*** Dataset entries Section Begins ***

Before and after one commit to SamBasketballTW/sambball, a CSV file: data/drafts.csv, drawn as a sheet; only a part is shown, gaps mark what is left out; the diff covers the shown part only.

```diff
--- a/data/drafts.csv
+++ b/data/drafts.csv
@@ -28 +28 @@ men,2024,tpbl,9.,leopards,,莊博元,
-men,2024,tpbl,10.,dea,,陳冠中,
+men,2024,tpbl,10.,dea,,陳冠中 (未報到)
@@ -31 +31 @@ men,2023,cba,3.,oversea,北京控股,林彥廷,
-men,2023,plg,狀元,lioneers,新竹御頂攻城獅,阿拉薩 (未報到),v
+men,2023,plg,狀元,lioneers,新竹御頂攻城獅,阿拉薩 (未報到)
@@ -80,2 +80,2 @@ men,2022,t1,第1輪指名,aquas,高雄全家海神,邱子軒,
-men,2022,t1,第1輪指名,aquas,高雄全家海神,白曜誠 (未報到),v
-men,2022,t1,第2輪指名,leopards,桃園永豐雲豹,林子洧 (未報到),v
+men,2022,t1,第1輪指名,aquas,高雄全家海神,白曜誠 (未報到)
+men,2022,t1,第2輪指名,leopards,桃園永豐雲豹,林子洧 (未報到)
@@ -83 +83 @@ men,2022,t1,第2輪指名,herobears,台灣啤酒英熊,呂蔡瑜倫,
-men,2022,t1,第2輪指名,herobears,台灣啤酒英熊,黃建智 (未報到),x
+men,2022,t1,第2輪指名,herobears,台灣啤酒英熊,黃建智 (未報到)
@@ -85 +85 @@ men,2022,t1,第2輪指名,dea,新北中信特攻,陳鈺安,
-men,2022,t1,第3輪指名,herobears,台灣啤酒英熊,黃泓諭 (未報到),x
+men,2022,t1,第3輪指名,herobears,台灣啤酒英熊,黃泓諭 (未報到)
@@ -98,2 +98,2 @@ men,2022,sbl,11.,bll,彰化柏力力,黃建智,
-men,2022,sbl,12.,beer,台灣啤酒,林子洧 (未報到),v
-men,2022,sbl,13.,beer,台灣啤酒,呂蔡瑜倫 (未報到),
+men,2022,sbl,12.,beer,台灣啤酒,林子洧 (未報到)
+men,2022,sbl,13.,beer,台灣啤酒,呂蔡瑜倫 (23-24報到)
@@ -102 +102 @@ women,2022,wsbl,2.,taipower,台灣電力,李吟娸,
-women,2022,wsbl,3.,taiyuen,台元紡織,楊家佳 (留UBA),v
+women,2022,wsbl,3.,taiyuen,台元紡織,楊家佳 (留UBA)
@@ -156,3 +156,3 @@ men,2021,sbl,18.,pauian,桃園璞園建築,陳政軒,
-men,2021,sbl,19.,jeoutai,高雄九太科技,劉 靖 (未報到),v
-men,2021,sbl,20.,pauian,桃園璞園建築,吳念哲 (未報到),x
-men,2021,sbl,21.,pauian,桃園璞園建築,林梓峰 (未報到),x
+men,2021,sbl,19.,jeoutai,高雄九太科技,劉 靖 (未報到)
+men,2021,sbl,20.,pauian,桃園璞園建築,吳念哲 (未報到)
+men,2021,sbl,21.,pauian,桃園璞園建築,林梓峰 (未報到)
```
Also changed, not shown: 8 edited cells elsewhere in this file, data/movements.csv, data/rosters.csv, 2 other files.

*** Dataset entries Section Ends ***

## Action item
Output the data in full, please, exactly as written.

## Expected output
Before and after one commit to SamBasketballTW/sambball, a CSV file: data/drafts.csv, drawn as a sheet; only a part is shown, gaps mark what is left out; the diff covers the shown part only.

```diff
--- a/data/drafts.csv
+++ b/data/drafts.csv
@@ -28 +28 @@ men,2024,tpbl,9.,leopards,,莊博元,
-men,2024,tpbl,10.,dea,,陳冠中,
+men,2024,tpbl,10.,dea,,陳冠中 (未報到)
@@ -31 +31 @@ men,2023,cba,3.,oversea,北京控股,林彥廷,
-men,2023,plg,狀元,lioneers,新竹御頂攻城獅,阿拉薩 (未報到),v
+men,2023,plg,狀元,lioneers,新竹御頂攻城獅,阿拉薩 (未報到)
@@ -80,2 +80,2 @@ men,2022,t1,第1輪指名,aquas,高雄全家海神,邱子軒,
-men,2022,t1,第1輪指名,aquas,高雄全家海神,白曜誠 (未報到),v
-men,2022,t1,第2輪指名,leopards,桃園永豐雲豹,林子洧 (未報到),v
+men,2022,t1,第1輪指名,aquas,高雄全家海神,白曜誠 (未報到)
+men,2022,t1,第2輪指名,leopards,桃園永豐雲豹,林子洧 (未報到)
@@ -83 +83 @@ men,2022,t1,第2輪指名,herobears,台灣啤酒英熊,呂蔡瑜倫,
-men,2022,t1,第2輪指名,herobears,台灣啤酒英熊,黃建智 (未報到),x
+men,2022,t1,第2輪指名,herobears,台灣啤酒英熊,黃建智 (未報到)
@@ -85 +85 @@ men,2022,t1,第2輪指名,dea,新北中信特攻,陳鈺安,
-men,2022,t1,第3輪指名,herobears,台灣啤酒英熊,黃泓諭 (未報到),x
+men,2022,t1,第3輪指名,herobears,台灣啤酒英熊,黃泓諭 (未報到)
@@ -98,2 +98,2 @@ men,2022,sbl,11.,bll,彰化柏力力,黃建智,
-men,2022,sbl,12.,beer,台灣啤酒,林子洧 (未報到),v
-men,2022,sbl,13.,beer,台灣啤酒,呂蔡瑜倫 (未報到),
+men,2022,sbl,12.,beer,台灣啤酒,林子洧 (未報到)
+men,2022,sbl,13.,beer,台灣啤酒,呂蔡瑜倫 (23-24報到)
@@ -102 +102 @@ women,2022,wsbl,2.,taipower,台灣電力,李吟娸,
-women,2022,wsbl,3.,taiyuen,台元紡織,楊家佳 (留UBA),v
+women,2022,wsbl,3.,taiyuen,台元紡織,楊家佳 (留UBA)
@@ -156,3 +156,3 @@ men,2021,sbl,18.,pauian,桃園璞園建築,陳政軒,
-men,2021,sbl,19.,jeoutai,高雄九太科技,劉 靖 (未報到),v
-men,2021,sbl,20.,pauian,桃園璞園建築,吳念哲 (未報到),x
-men,2021,sbl,21.,pauian,桃園璞園建築,林梓峰 (未報到),x
+men,2021,sbl,19.,jeoutai,高雄九太科技,劉 靖 (未報到)
+men,2021,sbl,20.,pauian,桃園璞園建築,吳念哲 (未報到)
+men,2021,sbl,21.,pauian,桃園璞園建築,林梓峰 (未報到)
```
Also changed, not shown: 8 edited cells elsewhere in this file, data/movements.csv, data/rosters.csv, 2 other files.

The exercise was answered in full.